We moderate comments. Our goal is to provide substantive commentary for a general readership. By screening submissions, we provide a space where readers can share intelligent and informed commentary that enhances the quality of our news and information.
While most comments will be posted if they are on-topic and not abusive, moderating decisions are subjective. We will make them as carefully and consistently as we can. Because of the volume of reader comments, we cannot review individual moderation decisions with readers.
We value thoughtful comments representing a range of views that make their point quickly and politely. We make an effort to protect discussions from repeated comments either by the same reader or different readers.
We follow the same standards for taste as the daily newspaper. A few things we won't tolerate: personal attacks, obscenity, vulgarity, profanity (including expletives and letters followed by dashes), commercial promotion, impersonations, incoherence, proselytizing and SHOUTING. Don't include URLs to Web sites.
We do not edit comments. They are either approved or deleted. We reserve the right to edit a comment that is quoted or excerpted in an article. In this case, we may fix spelling and punctuation.
We welcome strong opinions and criticism of our work, but we don't want comments to become bogged down with discussions of our policies and we will moderate accordingly.

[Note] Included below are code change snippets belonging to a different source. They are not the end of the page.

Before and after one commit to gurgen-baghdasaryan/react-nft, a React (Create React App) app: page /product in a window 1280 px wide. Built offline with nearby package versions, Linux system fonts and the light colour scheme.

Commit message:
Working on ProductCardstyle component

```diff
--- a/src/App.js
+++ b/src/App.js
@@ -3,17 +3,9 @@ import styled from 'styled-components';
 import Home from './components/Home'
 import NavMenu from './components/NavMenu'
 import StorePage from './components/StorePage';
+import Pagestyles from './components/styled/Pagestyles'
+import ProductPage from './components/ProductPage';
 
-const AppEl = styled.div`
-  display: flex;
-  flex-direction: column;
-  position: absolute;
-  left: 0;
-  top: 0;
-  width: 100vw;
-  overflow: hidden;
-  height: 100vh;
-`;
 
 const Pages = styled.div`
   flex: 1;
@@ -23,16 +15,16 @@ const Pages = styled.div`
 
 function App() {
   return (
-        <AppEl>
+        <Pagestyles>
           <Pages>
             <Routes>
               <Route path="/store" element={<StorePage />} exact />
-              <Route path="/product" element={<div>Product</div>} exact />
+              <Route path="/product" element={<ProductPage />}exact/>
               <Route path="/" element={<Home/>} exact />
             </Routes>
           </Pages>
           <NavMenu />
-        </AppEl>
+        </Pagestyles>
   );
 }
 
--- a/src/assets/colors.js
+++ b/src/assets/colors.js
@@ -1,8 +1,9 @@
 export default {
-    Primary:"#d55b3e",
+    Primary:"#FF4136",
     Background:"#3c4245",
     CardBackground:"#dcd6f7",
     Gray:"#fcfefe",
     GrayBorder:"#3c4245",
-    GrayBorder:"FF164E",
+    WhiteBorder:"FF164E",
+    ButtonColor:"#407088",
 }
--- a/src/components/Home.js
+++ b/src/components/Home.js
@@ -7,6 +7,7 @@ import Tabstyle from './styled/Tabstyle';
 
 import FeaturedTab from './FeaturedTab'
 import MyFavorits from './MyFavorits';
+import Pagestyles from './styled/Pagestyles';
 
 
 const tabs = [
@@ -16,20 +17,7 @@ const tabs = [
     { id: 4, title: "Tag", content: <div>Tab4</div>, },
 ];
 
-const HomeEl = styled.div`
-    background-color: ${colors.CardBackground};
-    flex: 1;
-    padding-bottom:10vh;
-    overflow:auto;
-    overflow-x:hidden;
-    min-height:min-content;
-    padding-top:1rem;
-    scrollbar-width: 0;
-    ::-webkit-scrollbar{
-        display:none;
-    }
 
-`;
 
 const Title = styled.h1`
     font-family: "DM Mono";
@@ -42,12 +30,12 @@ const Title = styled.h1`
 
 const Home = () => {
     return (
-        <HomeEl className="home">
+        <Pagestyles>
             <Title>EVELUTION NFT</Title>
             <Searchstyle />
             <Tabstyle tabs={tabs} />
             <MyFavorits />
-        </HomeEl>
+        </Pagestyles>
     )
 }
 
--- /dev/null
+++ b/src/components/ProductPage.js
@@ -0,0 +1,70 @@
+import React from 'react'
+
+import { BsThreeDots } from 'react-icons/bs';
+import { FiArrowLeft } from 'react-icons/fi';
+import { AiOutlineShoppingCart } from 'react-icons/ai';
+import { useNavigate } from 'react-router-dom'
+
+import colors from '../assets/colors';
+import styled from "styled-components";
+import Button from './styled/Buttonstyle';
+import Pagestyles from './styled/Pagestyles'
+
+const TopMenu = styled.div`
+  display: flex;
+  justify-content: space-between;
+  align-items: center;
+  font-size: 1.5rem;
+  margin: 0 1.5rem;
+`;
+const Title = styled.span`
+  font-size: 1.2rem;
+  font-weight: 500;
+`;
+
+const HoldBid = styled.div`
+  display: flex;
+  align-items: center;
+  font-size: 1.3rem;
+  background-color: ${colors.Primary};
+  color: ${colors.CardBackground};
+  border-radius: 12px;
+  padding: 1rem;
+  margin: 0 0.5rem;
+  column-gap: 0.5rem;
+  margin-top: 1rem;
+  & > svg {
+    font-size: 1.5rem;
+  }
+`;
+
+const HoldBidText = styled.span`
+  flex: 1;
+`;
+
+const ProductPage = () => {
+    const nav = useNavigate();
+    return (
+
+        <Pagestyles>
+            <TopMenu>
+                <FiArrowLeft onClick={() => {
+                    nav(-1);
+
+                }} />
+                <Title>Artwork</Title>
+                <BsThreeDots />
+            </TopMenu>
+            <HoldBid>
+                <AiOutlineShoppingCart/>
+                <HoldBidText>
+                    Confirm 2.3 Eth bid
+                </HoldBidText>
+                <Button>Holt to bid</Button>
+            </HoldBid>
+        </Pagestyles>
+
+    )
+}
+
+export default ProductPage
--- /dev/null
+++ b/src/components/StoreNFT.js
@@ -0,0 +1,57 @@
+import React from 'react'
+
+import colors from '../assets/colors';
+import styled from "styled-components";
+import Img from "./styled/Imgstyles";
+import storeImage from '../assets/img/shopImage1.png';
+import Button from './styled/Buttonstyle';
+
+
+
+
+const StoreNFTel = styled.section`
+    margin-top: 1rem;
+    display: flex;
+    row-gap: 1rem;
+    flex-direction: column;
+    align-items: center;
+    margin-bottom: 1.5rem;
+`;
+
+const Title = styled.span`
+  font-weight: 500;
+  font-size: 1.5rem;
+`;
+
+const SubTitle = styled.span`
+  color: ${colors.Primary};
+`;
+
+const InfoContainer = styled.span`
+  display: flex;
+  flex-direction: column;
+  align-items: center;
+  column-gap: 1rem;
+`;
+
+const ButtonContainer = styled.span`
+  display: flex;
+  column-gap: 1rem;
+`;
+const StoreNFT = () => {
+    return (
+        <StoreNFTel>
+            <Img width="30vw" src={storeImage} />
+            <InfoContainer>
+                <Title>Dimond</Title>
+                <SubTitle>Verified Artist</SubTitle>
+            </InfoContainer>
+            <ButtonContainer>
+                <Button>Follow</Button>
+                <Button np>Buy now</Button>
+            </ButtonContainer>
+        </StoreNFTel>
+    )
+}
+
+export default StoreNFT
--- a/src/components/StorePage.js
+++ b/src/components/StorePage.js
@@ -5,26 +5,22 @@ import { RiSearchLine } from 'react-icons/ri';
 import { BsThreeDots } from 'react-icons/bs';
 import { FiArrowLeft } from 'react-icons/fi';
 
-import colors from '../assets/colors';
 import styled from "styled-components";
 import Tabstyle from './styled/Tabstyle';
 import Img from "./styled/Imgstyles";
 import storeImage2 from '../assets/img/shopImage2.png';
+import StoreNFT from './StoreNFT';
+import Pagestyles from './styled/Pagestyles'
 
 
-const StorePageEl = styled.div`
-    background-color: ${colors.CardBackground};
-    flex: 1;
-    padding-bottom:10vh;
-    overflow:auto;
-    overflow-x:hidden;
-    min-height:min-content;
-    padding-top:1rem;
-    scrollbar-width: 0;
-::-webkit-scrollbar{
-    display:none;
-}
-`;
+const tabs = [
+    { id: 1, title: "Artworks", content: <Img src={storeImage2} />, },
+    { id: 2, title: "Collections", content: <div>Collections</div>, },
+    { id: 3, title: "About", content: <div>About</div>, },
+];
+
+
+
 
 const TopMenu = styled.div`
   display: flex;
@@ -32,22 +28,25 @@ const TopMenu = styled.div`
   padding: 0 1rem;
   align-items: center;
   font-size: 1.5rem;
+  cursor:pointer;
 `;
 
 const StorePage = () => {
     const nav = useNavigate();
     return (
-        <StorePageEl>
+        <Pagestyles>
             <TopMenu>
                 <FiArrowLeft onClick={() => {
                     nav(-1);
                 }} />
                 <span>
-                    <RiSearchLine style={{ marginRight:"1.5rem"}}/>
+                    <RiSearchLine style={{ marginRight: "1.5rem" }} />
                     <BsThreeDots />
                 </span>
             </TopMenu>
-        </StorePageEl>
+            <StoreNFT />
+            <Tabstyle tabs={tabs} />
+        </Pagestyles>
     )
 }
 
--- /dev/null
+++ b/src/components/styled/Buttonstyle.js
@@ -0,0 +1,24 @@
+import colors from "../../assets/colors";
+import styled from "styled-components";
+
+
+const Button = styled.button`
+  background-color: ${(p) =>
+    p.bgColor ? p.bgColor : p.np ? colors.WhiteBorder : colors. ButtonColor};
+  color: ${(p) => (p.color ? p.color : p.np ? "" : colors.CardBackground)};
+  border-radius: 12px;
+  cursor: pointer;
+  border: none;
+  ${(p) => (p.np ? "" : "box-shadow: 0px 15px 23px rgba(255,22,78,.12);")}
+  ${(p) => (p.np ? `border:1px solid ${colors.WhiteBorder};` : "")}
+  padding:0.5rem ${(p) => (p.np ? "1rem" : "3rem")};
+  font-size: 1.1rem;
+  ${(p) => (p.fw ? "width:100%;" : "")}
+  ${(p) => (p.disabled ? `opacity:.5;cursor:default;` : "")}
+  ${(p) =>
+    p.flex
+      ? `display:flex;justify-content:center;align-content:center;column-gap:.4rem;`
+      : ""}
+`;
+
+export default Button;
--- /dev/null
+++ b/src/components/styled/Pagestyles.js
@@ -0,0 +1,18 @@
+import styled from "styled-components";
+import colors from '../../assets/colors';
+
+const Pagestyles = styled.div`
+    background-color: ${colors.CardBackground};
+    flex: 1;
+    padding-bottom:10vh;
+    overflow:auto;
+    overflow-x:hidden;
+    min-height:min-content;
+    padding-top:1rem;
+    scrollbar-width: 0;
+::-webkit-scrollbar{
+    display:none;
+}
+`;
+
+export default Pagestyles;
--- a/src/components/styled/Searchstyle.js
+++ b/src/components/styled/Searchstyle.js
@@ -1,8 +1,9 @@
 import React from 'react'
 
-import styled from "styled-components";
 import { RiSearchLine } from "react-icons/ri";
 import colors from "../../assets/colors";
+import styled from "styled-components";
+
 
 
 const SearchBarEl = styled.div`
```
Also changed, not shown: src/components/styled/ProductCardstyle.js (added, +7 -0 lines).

We appreciate it when readers and people quoted in articles or blog posts point out errors of fact or emphasis and will investigate all assertions. But these suggestions should be sent via e-mail. To avoid distracting other readers, we won't publish comments that suggest a correction. Instead, corrections will be made in a blog post or in an article.

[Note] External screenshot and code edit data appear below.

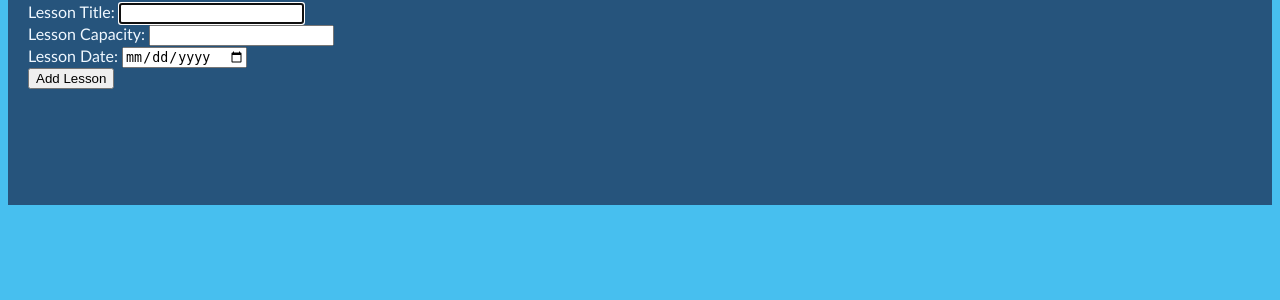
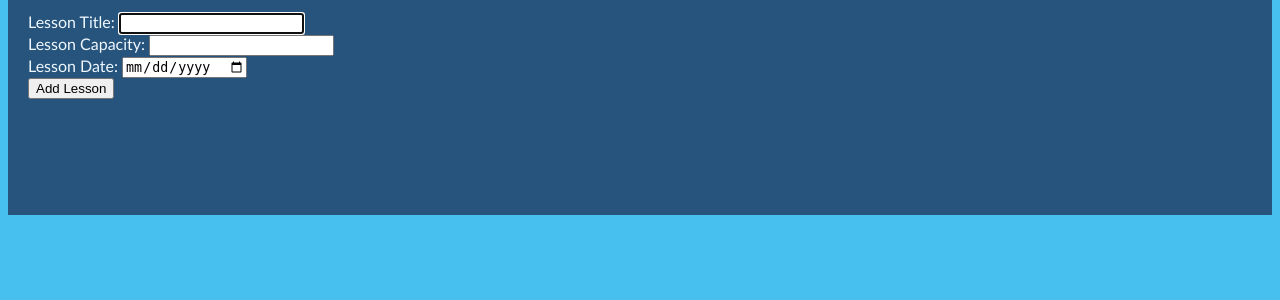
Before and after one commit to JackOfDickson/Hobbyist_web_app, a Flask app: page /lessons/new in a window 1280 px wide. Shown: the part 108-408 px from the top of the page. Run offline with Flask 2, Linux system fonts and the light colour scheme.

Commit message:
added styling to lesson form

```diff
--- a/templates/lessons/new.html
+++ b/templates/lessons/new.html
@@ -1,7 +1,7 @@
 {% extends "base.html" %}
 {% block content %}
 
-<form action="/lessons" method="post">
+<form class="form" action="/lessons" method="post">
     <div>
         <label for="title">Lesson Title:</label>
         <input type="text" id="title" name="title" required autofocus>
```
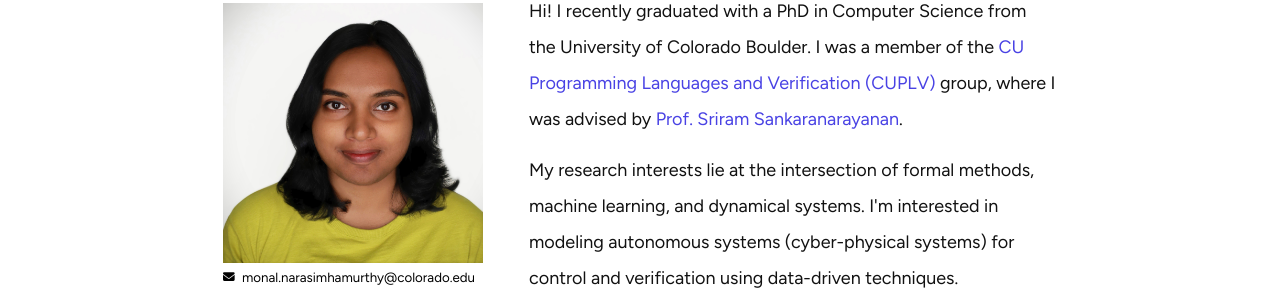
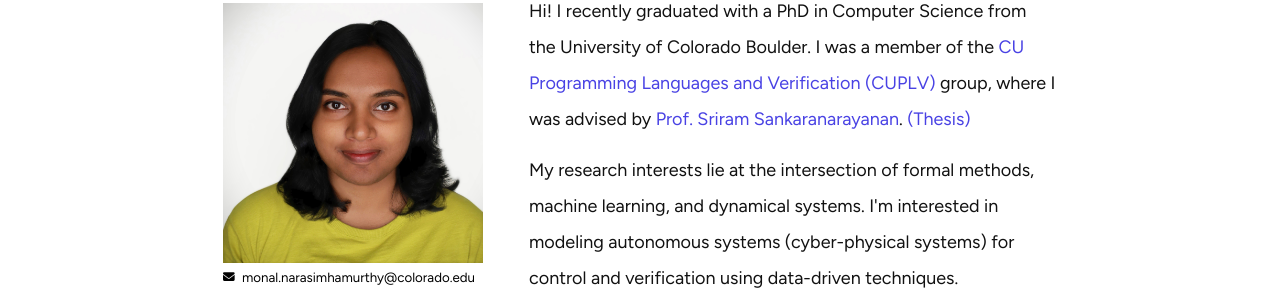
Before and after one commit to monal/monal.github.io, a Jekyll site: the page built from index.html, in a window 1280 px wide. Shown: the part 207-503 px from the top of the page. Built offline with Jekyll 4.4.1, drawn with Linux system fonts in a browser that asks for light colours; nearby versions of some CDN libraries.

Commit message:
Update index.html

```diff
--- a/index.html
+++ b/index.html
@@ -30,6 +30,7 @@
       Hi! I recently graduated with a PhD in Computer Science from the University of Colorado Boulder. I
       was a member of the <a href="http://plv.colorado.edu"> CU Programming Languages and Verification (CUPLV) </a> group,
       where I was advised by <a href="http://www.cs.colorado.edu/~srirams/index.html">Prof. Sriram Sankaranarayanan</a>.
+      <a href="https://github.com/monal/monal.github.io/blob/master/monal_thesis.pdf">(Thesis)</a>
     </p>
     <p style="line-height: 200%">
             My research interests lie at the intersection of formal methods, machine learning, and dynamical systems.
```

- Cole outduels Mets rookie, carries Pirates to victory
- Olympic swimmer Schmitt, a Ross native, owns her struggles
- Lowly job likely awaits former Pittsburgh police chief after prison
- PennDOT puts final touches on Route 28 construction
- Hempfield pair caught in vehicle scam
- Pirates’ McCutchen laughs off pay stub leak
- Connellsville building owner uses graffiti to point out unsightly demolition debris
- Pirates notebook: Stewart, Cole develop rapport
- Trooper fatally shoots burglary suspect inside Somerset Twp. grocery store
- North Fayette man dies in 2-vehicle accident in Washington County
- Murray, Alpha notify West Virginia coal miners of layoffs